Making a thermometer is a simple and fun activity for teaching children about temperature. This thermometer does not measure exact degrees, but will allow children to experiment with how changes in temperature affect a thermometer. The effects of heat and cold that move mercury within a traditional thermometer will cause the liquid in your homemade thermometer to move, as well. As the temperature around your homemade thermometer increases, the liquid inside will expand and rise; as the temperature decreases, the liquid will reverse its expansion and go back down.
- Clear Plastic Bottle
- Rubbing Alcohol
- Tap Water
- Clear Plastic Drinking Straw
- Permanent Marker
- Red Food Coloring
- Modeling Clay
With young children who find it difficult to comprehend the bottle markings, you may want to make several thermometers and place them in a variety of environments simultaneously. You can then compare all of the bottles together side by side.
Do not allow children to drink the mixture in the bottle. Be sure to dispose of the bottle properly to avoid accidental re-use.
Fill the bottle 1/4 of the way full with water.
Pour rubbing alcohol in until the bottle is half full.
Add a drop or two of red food coloring to simulate mercury.
Place the straw in the bottle, but do not let it touch the bottom.

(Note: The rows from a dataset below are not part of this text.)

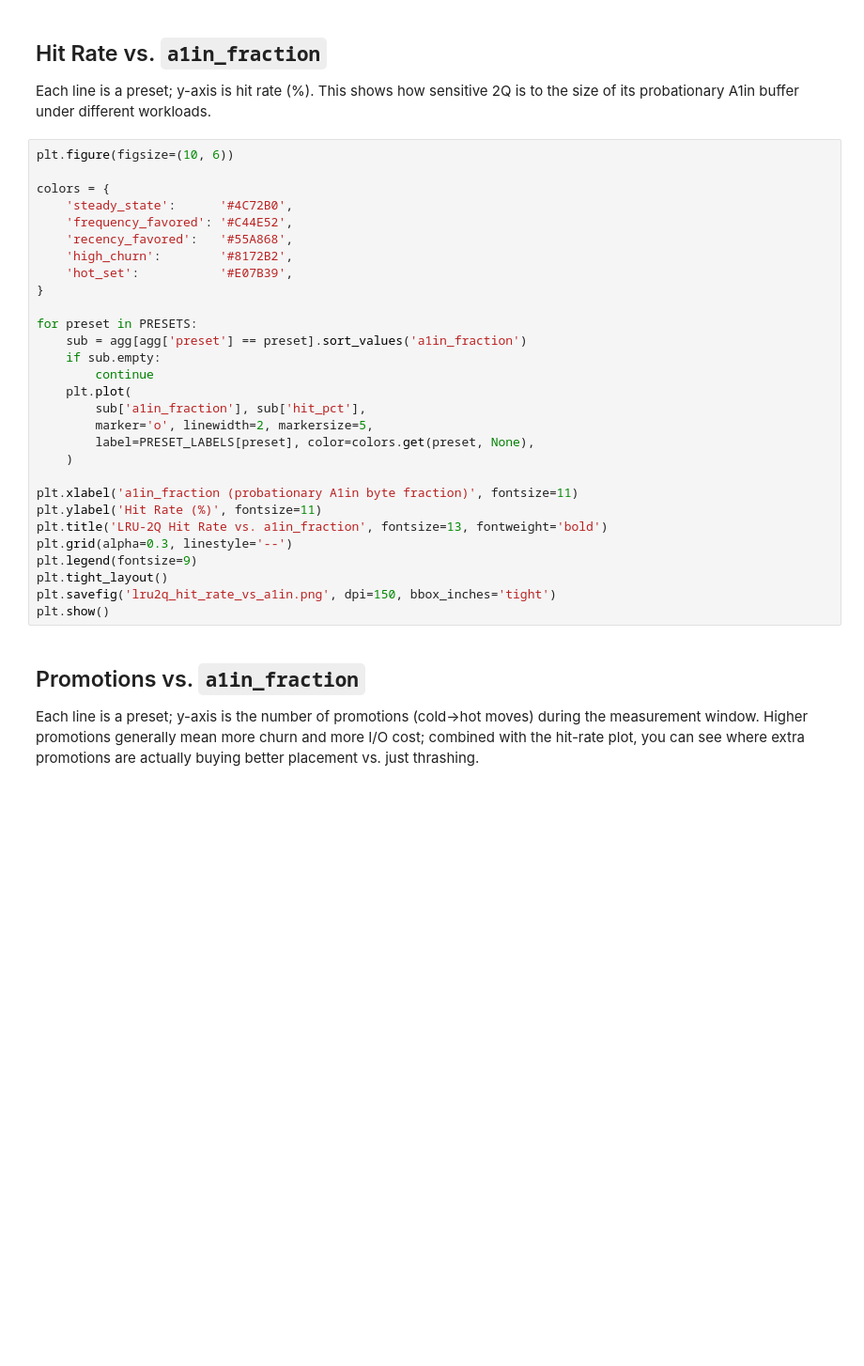
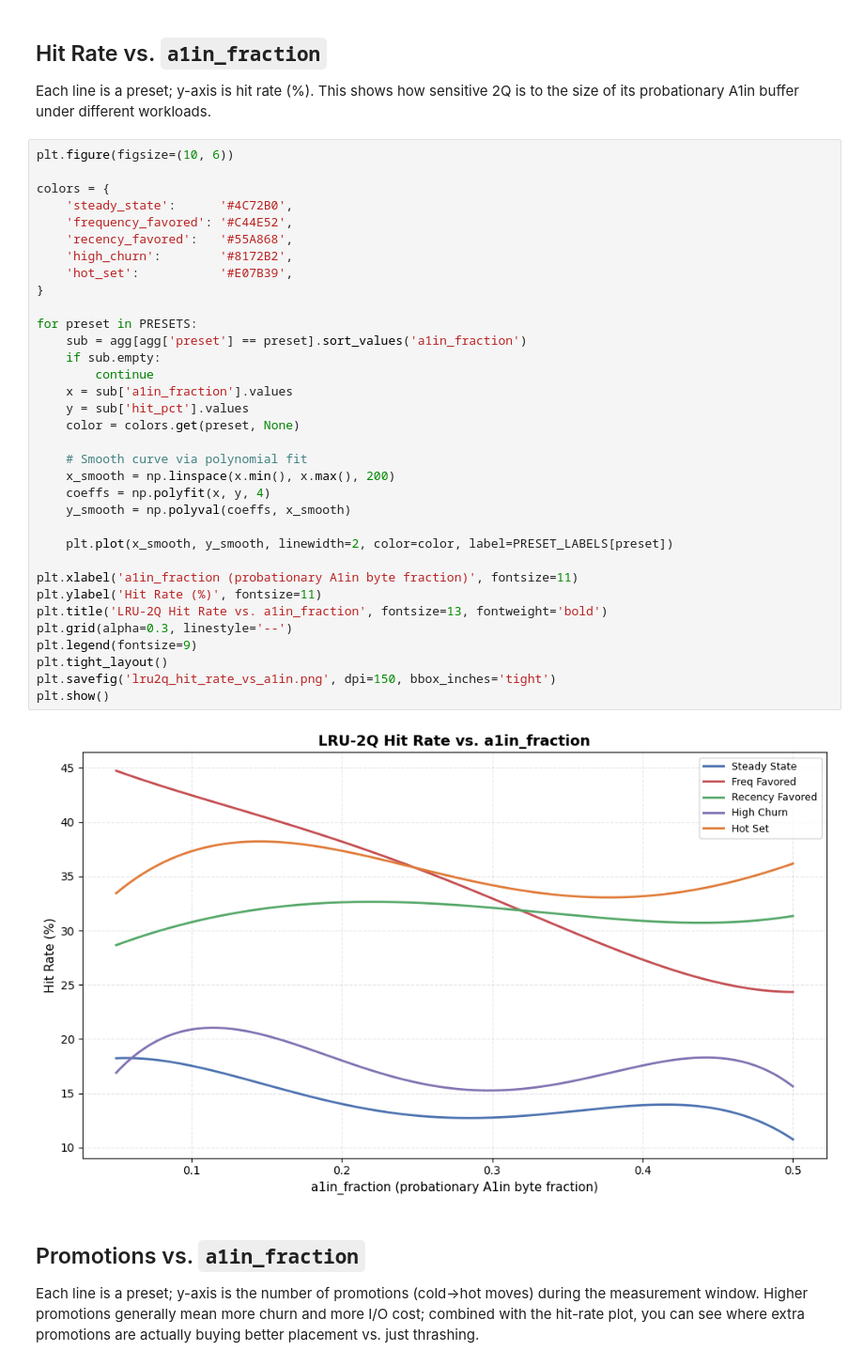
Before and after one commit to kathirmeyyappan/filestore-tiering, a Jupyter notebook: analysis/lru2q_sweep.ipynb, the cells around one changed output. Shown at 94% size. Cells and saved outputs as stored; diff of their text form; blank space fills up the shorter version.

```diff
--- a/analysis/lru2q_sweep.ipynb
+++ b/analysis/lru2q_sweep.ipynb
@@ -56,32 +66,39 @@ the size of its probationary A1in buffer under different workloads.
 # %%
 plt.figure(figsize=(10, 6))
 
 colors = {
     'steady_state':      '#4C72B0',
     'frequency_favored': '#C44E52',
     'recency_favored':   '#55A868',
     'high_churn':        '#8172B2',
     'hot_set':           '#E07B39',
 }
 
 for preset in PRESETS:
     sub = agg[agg['preset'] == preset].sort_values('a1in_fraction')
     if sub.empty:
         continue
-    plt.plot(
-        sub['a1in_fraction'], sub['hit_pct'],
-        marker='o', linewidth=2, markersize=5,
-        label=PRESET_LABELS[preset], color=colors.get(preset, None),
-    )
+    x = sub['a1in_fraction'].values
+    y = sub['hit_pct'].values
+    color = colors.get(preset, None)
+
+    # Smooth curve via polynomial fit
+    x_smooth = np.linspace(x.min(), x.max(), 200)
+    coeffs = np.polyfit(x, y, 4)
+    y_smooth = np.polyval(coeffs, x_smooth)
+
+    plt.plot(x_smooth, y_smooth, linewidth=2, color=color, label=PRESET_LABELS[preset])
 
 plt.xlabel('a1in_fraction (probationary A1in byte fraction)', fontsize=11)
 plt.ylabel('Hit Rate (%)', fontsize=11)
 plt.title('LRU-2Q Hit Rate vs. a1in_fraction', fontsize=13, fontweight='bold')
 plt.grid(alpha=0.3, linestyle='--')
 plt.legend(fontsize=9)
 plt.tight_layout()
 plt.savefig('lru2q_hit_rate_vs_a1in.png', dpi=150, bbox_inches='tight')
 plt.show()
+# %% [output]
+[figure, added]
 # %% [markdown]
 ## Promotions vs. `a1in_fraction`
 
```
Also changed, not shown: parts of 4 cells of this notebook, 2 other files.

Press a small amount of modeling clay on top of the straw and use the clay to seal the edges of the bottle's top. The clay will hold the straw in place and prevent it from touching the bottom of the bottle.
On the side of the bottle, use a permanent marker to label how high the liquid inside your thermometer is at room temperature.
Change the bottle's environment to see how temperature affects the "thermometer" inside. Place the bottle inside a refrigerator, freezer, bowl of ice or other cold place, and let the bottle cool off. The mixture inside will go down and take up less space in colder temperatures. Mark the side of the bottle to document how far down the liquid has fallen.
Make other adjustments to the temperature around the bottle and observe how your thermometer reacts. Place the bottle near a hot area, such as a heater, radiator or oven with its door cracked open. You could also simply hold the bottle and allow your body heat to warm it. As the temperature around the bottle increases, the liquid inside will expand. Because the liquid no longer fits in the bottom of the bottle, it will begin moving higher up the straw. Be sure to mark the bottle to show the level where the liquid rises in the warm environment.
Things You'll Need
About the Author
Angela Powell Watson has written for dozens of print and online resources, and recently published her first book. Watson holds a Bachelor's degree in Early Childhood Education and Art from Hood College, a Master's degree in Curriculum and Instruction from Western Maryland College and National Board Certification as an Early Childhood Generalist.